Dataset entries

===

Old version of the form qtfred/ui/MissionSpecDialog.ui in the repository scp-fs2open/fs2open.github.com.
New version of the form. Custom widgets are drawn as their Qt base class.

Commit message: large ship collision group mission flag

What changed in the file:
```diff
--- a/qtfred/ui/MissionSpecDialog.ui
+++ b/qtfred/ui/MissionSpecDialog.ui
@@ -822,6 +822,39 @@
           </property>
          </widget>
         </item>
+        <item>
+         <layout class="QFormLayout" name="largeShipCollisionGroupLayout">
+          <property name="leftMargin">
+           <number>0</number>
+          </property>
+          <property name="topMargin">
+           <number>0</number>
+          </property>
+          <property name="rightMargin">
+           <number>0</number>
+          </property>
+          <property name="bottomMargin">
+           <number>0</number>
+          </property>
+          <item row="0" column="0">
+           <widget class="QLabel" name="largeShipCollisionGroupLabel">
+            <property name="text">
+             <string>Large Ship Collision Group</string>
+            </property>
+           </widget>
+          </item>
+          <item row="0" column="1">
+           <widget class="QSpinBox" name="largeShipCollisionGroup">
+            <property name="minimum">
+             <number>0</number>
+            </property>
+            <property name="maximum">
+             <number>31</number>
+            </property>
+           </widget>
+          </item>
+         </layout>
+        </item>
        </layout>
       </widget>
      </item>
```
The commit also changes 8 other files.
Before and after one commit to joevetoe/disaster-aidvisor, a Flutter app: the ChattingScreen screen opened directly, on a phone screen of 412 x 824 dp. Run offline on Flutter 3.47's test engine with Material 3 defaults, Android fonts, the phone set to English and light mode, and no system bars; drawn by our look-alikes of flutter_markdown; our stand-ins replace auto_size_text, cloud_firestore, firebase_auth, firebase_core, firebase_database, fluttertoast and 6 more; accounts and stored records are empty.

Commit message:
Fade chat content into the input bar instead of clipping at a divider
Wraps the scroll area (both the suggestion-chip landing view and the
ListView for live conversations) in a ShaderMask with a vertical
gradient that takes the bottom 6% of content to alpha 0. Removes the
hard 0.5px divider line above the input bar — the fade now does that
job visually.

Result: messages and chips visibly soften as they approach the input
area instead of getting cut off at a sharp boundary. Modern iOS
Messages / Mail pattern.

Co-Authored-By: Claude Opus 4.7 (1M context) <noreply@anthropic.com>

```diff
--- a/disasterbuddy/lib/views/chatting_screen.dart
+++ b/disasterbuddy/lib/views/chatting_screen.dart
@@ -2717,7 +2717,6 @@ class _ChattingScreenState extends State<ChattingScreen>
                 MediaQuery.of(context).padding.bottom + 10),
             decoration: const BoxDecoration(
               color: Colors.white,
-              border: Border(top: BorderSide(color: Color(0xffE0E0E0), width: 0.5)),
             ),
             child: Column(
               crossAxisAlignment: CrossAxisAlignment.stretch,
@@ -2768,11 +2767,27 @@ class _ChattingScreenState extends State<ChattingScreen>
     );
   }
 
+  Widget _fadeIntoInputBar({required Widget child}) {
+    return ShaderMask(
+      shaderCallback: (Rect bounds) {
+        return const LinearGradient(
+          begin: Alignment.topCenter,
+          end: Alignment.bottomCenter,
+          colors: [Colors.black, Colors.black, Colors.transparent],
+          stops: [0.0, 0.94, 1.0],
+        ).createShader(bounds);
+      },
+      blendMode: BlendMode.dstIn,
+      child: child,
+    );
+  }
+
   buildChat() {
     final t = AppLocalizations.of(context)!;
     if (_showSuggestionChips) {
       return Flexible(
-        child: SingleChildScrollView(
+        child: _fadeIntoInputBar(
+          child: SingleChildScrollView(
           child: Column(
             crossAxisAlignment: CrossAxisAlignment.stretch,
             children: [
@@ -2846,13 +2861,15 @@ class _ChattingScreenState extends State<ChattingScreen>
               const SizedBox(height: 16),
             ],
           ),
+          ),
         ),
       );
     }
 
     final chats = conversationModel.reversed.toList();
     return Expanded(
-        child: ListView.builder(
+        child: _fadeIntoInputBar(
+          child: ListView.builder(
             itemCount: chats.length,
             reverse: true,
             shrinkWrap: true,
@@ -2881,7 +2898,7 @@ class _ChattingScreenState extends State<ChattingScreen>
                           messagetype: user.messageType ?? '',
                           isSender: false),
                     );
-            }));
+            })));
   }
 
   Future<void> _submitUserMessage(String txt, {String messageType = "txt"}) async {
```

===

▸ **Goal of the exercise**
Please output the exact lines of the records above, beginning with the first and stopping after the line that holds "The commit also changes 8 other files.", and nothing else.

▸ **Task result**
Old version of the form qtfred/ui/MissionSpecDialog.ui in the repository scp-fs2open/fs2open.github.com.
New version of the form. Custom widgets are drawn as their Qt base class.

Commit message: large ship collision group mission flag

What changed in the file:
```diff
--- a/qtfred/ui/MissionSpecDialog.ui
+++ b/qtfred/ui/MissionSpecDialog.ui
@@ -822,6 +822,39 @@
           </property>
          </widget>
         </item>
+        <item>
+         <layout class="QFormLayout" name="largeShipCollisionGroupLayout">
+          <property name="leftMargin">
+           <number>0</number>
+          </property>
+          <property name="topMargin">
+           <number>0</number>
+          </property>
+          <property name="rightMargin">
+           <number>0</number>
+          </property>
+          <property name="bottomMargin">
+           <number>0</number>
+          </property>
+          <item row="0" column="0">
+           <widget class="QLabel" name="largeShipCollisionGroupLabel">
+            <property name="text">
+             <string>Large Ship Collision Group</string>
+            </property>
+           </widget>
+          </item>
+          <item row="0" column="1">
+           <widget class="QSpinBox" name="largeShipCollisionGroup">
+            <property name="minimum">
+             <number>0</number>
+            </property>
+            <property name="maximum">
+             <number>31</number>
+            </property>
+           </widget>
+          </item>
+         </layout>
+        </item>
        </layout>
       </widget>
      </item>
```
The commit also changes 8 other files.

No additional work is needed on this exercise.